(Dataset excerpts)
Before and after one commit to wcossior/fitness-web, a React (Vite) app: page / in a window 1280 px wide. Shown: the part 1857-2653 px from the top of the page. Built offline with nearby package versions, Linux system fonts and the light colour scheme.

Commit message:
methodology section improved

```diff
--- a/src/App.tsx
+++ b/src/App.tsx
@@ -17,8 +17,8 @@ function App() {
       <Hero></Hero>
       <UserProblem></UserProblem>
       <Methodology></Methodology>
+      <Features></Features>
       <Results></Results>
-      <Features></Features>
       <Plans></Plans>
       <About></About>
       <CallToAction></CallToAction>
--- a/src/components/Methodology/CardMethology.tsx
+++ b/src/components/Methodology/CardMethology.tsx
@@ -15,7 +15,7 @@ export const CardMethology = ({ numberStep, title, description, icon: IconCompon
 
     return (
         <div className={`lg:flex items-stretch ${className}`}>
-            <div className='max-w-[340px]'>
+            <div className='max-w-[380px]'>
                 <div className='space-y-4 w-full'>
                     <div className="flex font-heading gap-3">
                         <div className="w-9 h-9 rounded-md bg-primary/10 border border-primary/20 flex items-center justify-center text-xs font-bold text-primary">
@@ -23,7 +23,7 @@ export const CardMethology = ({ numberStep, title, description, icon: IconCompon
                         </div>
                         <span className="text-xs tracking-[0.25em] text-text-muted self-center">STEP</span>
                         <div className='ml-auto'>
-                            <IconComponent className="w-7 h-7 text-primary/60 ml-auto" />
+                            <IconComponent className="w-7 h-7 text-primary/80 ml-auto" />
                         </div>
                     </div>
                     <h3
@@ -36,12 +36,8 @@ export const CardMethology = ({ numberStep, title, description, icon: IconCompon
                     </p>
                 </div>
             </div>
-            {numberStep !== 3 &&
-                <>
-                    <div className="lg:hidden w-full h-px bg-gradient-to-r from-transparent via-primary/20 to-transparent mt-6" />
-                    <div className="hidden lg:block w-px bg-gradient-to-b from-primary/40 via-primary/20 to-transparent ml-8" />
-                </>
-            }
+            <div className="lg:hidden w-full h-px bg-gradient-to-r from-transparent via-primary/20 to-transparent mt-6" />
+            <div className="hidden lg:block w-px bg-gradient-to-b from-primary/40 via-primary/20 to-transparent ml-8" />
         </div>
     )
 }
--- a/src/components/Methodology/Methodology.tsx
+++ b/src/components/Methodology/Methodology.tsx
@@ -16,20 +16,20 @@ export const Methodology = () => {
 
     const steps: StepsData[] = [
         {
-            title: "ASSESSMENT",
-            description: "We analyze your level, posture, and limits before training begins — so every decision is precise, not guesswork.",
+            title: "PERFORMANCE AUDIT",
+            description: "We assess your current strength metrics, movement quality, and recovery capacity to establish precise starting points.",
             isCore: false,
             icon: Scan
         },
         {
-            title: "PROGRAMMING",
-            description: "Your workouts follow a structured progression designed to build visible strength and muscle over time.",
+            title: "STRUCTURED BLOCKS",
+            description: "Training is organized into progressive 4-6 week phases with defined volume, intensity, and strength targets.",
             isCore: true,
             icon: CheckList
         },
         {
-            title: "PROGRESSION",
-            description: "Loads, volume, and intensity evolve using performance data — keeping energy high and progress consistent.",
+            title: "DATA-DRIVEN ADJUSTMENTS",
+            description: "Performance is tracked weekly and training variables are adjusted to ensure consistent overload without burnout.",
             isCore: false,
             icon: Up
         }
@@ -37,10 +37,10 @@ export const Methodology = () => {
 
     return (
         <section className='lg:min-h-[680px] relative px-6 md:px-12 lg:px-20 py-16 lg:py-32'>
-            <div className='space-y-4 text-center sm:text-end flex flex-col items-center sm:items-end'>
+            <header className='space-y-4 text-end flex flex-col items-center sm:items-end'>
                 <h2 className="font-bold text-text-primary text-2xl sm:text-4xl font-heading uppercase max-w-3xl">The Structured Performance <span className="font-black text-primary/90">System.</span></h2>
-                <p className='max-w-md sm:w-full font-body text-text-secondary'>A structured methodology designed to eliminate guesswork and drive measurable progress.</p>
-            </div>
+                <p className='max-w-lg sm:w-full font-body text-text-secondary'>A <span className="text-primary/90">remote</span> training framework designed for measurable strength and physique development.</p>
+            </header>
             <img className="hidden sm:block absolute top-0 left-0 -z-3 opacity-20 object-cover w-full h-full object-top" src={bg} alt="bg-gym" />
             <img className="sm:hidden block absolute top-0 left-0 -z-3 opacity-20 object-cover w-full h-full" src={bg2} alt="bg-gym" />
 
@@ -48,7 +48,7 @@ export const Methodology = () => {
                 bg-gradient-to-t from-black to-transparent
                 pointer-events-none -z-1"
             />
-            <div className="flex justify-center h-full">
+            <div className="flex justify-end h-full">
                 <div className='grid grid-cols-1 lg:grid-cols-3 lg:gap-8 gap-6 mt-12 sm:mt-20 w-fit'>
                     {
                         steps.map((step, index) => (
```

=== Exercise aim ===
Each entry above should be retyped exactly, with nothing missed.

=== Expected answer ===
Before and after one commit to wcossior/fitness-web, a React (Vite) app: page / in a window 1280 px wide. Shown: the part 1857-2653 px from the top of the page. Built offline with nearby package versions, Linux system fonts and the light colour scheme.

Commit message:
methodology section improved

```diff
--- a/src/App.tsx
+++ b/src/App.tsx
@@ -17,8 +17,8 @@ function App() {
       <Hero></Hero>
       <UserProblem></UserProblem>
       <Methodology></Methodology>
+      <Features></Features>
       <Results></Results>
-      <Features></Features>
       <Plans></Plans>
       <About></About>
       <CallToAction></CallToAction>
--- a/src/components/Methodology/CardMethology.tsx
+++ b/src/components/Methodology/CardMethology.tsx
@@ -15,7 +15,7 @@ export const CardMethology = ({ numberStep, title, description, icon: IconCompon
 
     return (
         <div className={`lg:flex items-stretch ${className}`}>
-            <div className='max-w-[340px]'>
+            <div className='max-w-[380px]'>
                 <div className='space-y-4 w-full'>
                     <div className="flex font-heading gap-3">
                         <div className="w-9 h-9 rounded-md bg-primary/10 border border-primary/20 flex items-center justify-center text-xs font-bold text-primary">
@@ -23,7 +23,7 @@ export const CardMethology = ({ numberStep, title, description, icon: IconCompon
                         </div>
                         <span className="text-xs tracking-[0.25em] text-text-muted self-center">STEP</span>
                         <div className='ml-auto'>
-                            <IconComponent className="w-7 h-7 text-primary/60 ml-auto" />
+                            <IconComponent className="w-7 h-7 text-primary/80 ml-auto" />
                         </div>
                     </div>
                     <h3
@@ -36,12 +36,8 @@ export const CardMethology = ({ numberStep, title, description, icon: IconCompon
                     </p>
                 </div>
             </div>
-            {numberStep !== 3 &&
-                <>
-                    <div className="lg:hidden w-full h-px bg-gradient-to-r from-transparent via-primary/20 to-transparent mt-6" />
-                    <div className="hidden lg:block w-px bg-gradient-to-b from-primary/40 via-primary/20 to-transparent ml-8" />
-                </>
-            }
+            <div className="lg:hidden w-full h-px bg-gradient-to-r from-transparent via-primary/20 to-transparent mt-6" />
+            <div className="hidden lg:block w-px bg-gradient-to-b from-primary/40 via-primary/20 to-transparent ml-8" />
         </div>
     )
 }
--- a/src/components/Methodology/Methodology.tsx
+++ b/src/components/Methodology/Methodology.tsx
@@ -16,20 +16,20 @@ export const Methodology = () => {
 
     const steps: StepsData[] = [
         {
-            title: "ASSESSMENT",
-            description: "We analyze your level, posture, and limits before training begins — so every decision is precise, not guesswork.",
+            title: "PERFORMANCE AUDIT",
+            description: "We assess your current strength metrics, movement quality, and recovery capacity to establish precise starting points.",
             isCore: false,
             icon: Scan
         },
         {
-            title: "PROGRAMMING",
-            description: "Your workouts follow a structured progression designed to build visible strength and muscle over time.",
+            title: "STRUCTURED BLOCKS",
+            description: "Training is organized into progressive 4-6 week phases with defined volume, intensity, and strength targets.",
             isCore: true,
             icon: CheckList
         },
         {
-            title: "PROGRESSION",
-            description: "Loads, volume, and intensity evolve using performance data — keeping energy high and progress consistent.",
+            title: "DATA-DRIVEN ADJUSTMENTS",
+            description: "Performance is tracked weekly and training variables are adjusted to ensure consistent overload without burnout.",
             isCore: false,
             icon: Up
         }
@@ -37,10 +37,10 @@ export const Methodology = () => {
 
     return (
         <section className='lg:min-h-[680px] relative px-6 md:px-12 lg:px-20 py-16 lg:py-32'>
-            <div className='space-y-4 text-center sm:text-end flex flex-col items-center sm:items-end'>
+            <header className='space-y-4 text-end flex flex-col items-center sm:items-end'>
                 <h2 className="font-bold text-text-primary text-2xl sm:text-4xl font-heading uppercase max-w-3xl">The Structured Performance <span className="font-black text-primary/90">System.</span></h2>
-                <p className='max-w-md sm:w-full font-body text-text-secondary'>A structured methodology designed to eliminate guesswork and drive measurable progress.</p>
-            </div>
+                <p className='max-w-lg sm:w-full font-body text-text-secondary'>A <span className="text-primary/90">remote</span> training framework designed for measurable strength and physique development.</p>
+            </header>
             <img className="hidden sm:block absolute top-0 left-0 -z-3 opacity-20 object-cover w-full h-full object-top" src={bg} alt="bg-gym" />
             <img className="sm:hidden block absolute top-0 left-0 -z-3 opacity-20 object-cover w-full h-full" src={bg2} alt="bg-gym" />
 
@@ -48,7 +48,7 @@ export const Methodology = () => {
                 bg-gradient-to-t from-black to-transparent
                 pointer-events-none -z-1"
             />
-            <div className="flex justify-center h-full">
+            <div className="flex justify-end h-full">
                 <div className='grid grid-cols-1 lg:grid-cols-3 lg:gap-8 gap-6 mt-12 sm:mt-20 w-fit'>
                     {
                         steps.map((step, index) => (
```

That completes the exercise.